In 1971, the Comics Code relaxed some standards. “Vampires, ghouls, and werewolves shall be permitted to be used when handled in the classic tradition.” This allowed for the return of the horror genre, including The Tomb of Dracula in 1972, followed by Ghost Rider and the Tales of the Zombie in 1973. Additional supernatural characters, Man-Bat, Swamp Thing, and Blade were introduced in the early 1970s, while socially conscious stories also became more numerous. Green Lantern and Green Arrow fought against racism, pollution, and social injustice. Green Arrow confronted his sidekick Speedy’s heroin addiction, while Iron Man came to terms with his alcoholism. DC and Marvel also introduced a slew of minority superheroes such as Storm, Black Lightning, and Blade.
While readership has diminished, in this age of electronic entertainment, comic book collectors remain passionate. Recently an Action Comics #1, introducing Superman, sold for $3.25 million!

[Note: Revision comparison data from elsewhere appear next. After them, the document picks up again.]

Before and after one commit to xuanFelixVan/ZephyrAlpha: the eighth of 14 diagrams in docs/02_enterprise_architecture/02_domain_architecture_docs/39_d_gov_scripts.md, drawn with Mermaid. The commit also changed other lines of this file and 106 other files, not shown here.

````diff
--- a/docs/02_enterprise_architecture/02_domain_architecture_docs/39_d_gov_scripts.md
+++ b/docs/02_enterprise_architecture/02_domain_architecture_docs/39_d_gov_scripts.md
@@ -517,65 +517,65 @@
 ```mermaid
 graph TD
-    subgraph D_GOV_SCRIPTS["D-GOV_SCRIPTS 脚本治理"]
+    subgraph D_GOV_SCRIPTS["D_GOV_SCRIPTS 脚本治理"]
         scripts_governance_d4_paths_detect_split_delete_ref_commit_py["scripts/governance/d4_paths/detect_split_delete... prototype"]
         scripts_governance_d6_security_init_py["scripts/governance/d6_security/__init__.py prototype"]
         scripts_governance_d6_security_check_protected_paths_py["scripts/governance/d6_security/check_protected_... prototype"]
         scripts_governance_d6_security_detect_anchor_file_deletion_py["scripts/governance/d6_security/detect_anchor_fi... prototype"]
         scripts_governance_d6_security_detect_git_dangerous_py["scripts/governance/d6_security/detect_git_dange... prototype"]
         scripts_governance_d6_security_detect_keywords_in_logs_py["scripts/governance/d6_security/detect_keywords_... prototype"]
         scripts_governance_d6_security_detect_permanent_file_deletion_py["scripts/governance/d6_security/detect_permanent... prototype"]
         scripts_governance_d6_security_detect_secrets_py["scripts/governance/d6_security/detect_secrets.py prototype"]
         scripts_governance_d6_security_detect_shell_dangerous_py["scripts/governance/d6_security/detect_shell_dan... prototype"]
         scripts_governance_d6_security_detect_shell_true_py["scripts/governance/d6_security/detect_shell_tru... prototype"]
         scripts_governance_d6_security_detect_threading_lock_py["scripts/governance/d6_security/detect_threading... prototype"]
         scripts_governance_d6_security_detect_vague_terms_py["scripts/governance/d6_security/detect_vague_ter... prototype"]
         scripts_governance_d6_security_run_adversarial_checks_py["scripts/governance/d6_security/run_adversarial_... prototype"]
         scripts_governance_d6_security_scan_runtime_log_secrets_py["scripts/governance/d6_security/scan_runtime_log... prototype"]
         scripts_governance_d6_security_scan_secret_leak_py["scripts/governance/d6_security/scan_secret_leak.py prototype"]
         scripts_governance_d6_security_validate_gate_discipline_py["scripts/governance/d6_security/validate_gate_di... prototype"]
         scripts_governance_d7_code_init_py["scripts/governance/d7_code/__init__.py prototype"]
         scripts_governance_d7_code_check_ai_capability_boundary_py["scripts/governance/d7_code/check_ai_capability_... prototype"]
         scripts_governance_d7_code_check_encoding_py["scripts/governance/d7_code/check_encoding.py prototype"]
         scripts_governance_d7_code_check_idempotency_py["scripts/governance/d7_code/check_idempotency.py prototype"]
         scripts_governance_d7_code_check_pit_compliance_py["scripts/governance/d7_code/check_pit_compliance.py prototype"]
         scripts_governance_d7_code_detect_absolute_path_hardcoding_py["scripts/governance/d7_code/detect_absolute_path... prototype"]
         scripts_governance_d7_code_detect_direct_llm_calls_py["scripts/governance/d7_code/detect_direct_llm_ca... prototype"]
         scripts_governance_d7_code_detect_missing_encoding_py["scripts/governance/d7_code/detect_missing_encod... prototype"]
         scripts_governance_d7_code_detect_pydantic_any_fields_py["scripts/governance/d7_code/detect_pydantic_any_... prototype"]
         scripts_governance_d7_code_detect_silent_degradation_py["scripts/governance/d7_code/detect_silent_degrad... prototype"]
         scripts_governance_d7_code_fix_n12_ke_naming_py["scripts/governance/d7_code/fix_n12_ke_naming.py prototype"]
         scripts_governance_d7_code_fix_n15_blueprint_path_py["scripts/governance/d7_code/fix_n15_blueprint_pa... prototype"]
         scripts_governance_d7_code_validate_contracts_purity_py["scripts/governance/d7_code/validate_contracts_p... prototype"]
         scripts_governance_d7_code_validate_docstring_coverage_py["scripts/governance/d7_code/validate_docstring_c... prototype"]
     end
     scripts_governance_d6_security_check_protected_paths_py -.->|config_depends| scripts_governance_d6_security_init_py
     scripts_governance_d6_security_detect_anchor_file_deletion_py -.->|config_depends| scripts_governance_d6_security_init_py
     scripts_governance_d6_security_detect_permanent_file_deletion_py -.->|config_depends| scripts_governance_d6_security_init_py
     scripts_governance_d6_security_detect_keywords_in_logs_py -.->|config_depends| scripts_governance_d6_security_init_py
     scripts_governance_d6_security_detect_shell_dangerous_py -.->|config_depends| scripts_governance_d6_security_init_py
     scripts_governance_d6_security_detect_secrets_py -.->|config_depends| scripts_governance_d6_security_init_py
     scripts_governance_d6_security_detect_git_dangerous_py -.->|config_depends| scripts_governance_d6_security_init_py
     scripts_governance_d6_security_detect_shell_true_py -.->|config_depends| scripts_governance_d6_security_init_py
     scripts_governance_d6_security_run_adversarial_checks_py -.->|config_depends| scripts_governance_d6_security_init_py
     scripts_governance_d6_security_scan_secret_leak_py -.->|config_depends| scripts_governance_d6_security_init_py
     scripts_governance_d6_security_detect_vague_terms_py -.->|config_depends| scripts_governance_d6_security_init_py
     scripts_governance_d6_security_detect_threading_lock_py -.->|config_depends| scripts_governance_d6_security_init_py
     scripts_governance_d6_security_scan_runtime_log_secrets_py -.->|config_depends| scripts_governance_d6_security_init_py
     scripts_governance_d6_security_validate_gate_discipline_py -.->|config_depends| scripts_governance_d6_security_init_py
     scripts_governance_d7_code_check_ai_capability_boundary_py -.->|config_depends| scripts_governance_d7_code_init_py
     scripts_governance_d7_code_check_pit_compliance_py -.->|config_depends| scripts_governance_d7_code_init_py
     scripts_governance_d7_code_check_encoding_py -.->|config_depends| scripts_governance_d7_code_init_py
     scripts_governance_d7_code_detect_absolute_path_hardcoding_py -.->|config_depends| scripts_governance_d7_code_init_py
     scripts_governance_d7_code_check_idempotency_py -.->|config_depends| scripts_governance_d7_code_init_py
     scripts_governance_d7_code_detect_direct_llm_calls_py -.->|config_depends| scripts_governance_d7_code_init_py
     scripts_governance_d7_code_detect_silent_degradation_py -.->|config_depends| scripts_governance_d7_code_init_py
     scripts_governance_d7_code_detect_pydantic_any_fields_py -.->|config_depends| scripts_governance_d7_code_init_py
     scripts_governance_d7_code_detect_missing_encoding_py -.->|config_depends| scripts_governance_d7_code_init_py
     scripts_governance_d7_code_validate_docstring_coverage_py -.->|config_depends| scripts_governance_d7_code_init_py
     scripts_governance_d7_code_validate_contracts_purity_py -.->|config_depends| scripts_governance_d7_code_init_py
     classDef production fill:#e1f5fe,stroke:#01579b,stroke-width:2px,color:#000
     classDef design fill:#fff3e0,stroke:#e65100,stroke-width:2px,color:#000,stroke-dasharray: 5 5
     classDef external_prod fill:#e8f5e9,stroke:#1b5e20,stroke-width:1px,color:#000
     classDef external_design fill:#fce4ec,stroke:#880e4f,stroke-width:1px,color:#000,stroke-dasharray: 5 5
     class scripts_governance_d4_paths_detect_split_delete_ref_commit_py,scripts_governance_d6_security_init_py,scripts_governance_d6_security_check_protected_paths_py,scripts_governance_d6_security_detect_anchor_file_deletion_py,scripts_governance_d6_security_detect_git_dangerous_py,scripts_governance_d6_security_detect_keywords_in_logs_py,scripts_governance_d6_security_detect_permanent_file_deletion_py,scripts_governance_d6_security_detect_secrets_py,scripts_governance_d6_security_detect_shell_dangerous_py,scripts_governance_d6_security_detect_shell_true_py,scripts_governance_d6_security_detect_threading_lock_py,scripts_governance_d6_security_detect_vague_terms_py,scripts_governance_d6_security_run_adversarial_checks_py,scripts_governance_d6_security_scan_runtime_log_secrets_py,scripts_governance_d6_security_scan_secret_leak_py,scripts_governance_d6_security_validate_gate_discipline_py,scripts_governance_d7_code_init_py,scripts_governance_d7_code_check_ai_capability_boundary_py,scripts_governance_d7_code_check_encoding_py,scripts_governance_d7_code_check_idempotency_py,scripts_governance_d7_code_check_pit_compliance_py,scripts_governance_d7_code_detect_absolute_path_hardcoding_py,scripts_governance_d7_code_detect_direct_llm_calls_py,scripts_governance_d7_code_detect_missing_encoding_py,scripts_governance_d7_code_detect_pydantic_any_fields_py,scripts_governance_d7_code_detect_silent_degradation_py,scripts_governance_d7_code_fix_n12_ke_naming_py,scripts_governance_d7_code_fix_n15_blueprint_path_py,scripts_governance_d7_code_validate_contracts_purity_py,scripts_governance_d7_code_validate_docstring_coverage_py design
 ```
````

But don’t fret, you can still acquire a copy of a 1988 reprint on eBay for a mere $180.00 (plus shipping). eBay and other online sellers are great places to learn and shop, however, if you want to experience comics in person, you can visit one of the dedicated stores in town, including Enterprize Comics, Etc. at 109 Key Road, or Comic Boom located at 22 West Street, or on Facebook.
One of those purveyors of fantasy, Comic Boom, has been at the same location for over fourteen years. They buy, sell, and trade new and used comic books, action figures, videos, and tabletop/hobby gaming, including Magic Cards a game that, from a non-player’s perspective, seems more daunting than chess! Cory Milotte, the owner of Comic Boom hosts “gatherings,” where Magic Card players can ply their skills trying to defeat their opponents with epic creatures and powerful enchantments.
Most Magic Cards are affordable, but like comics are also quite collectible. In fact, “The Mox Pearl,” which was part of the original Alpha set that debuted on August 5, 1993, can be bought for $8,000 - $19,000; a mere pittance compared to “The Black Lotus,” also created in 1993, that gives you three mana of any color, granting you massive power over your opponents (what??). It's the most prized MTG card ever sold, with its most recent sale standing at a staggering $160,000!
So, if you’re looking to recapture youthful memories or challenge your neurons, comic books and Magic Cards are “just around the corner!”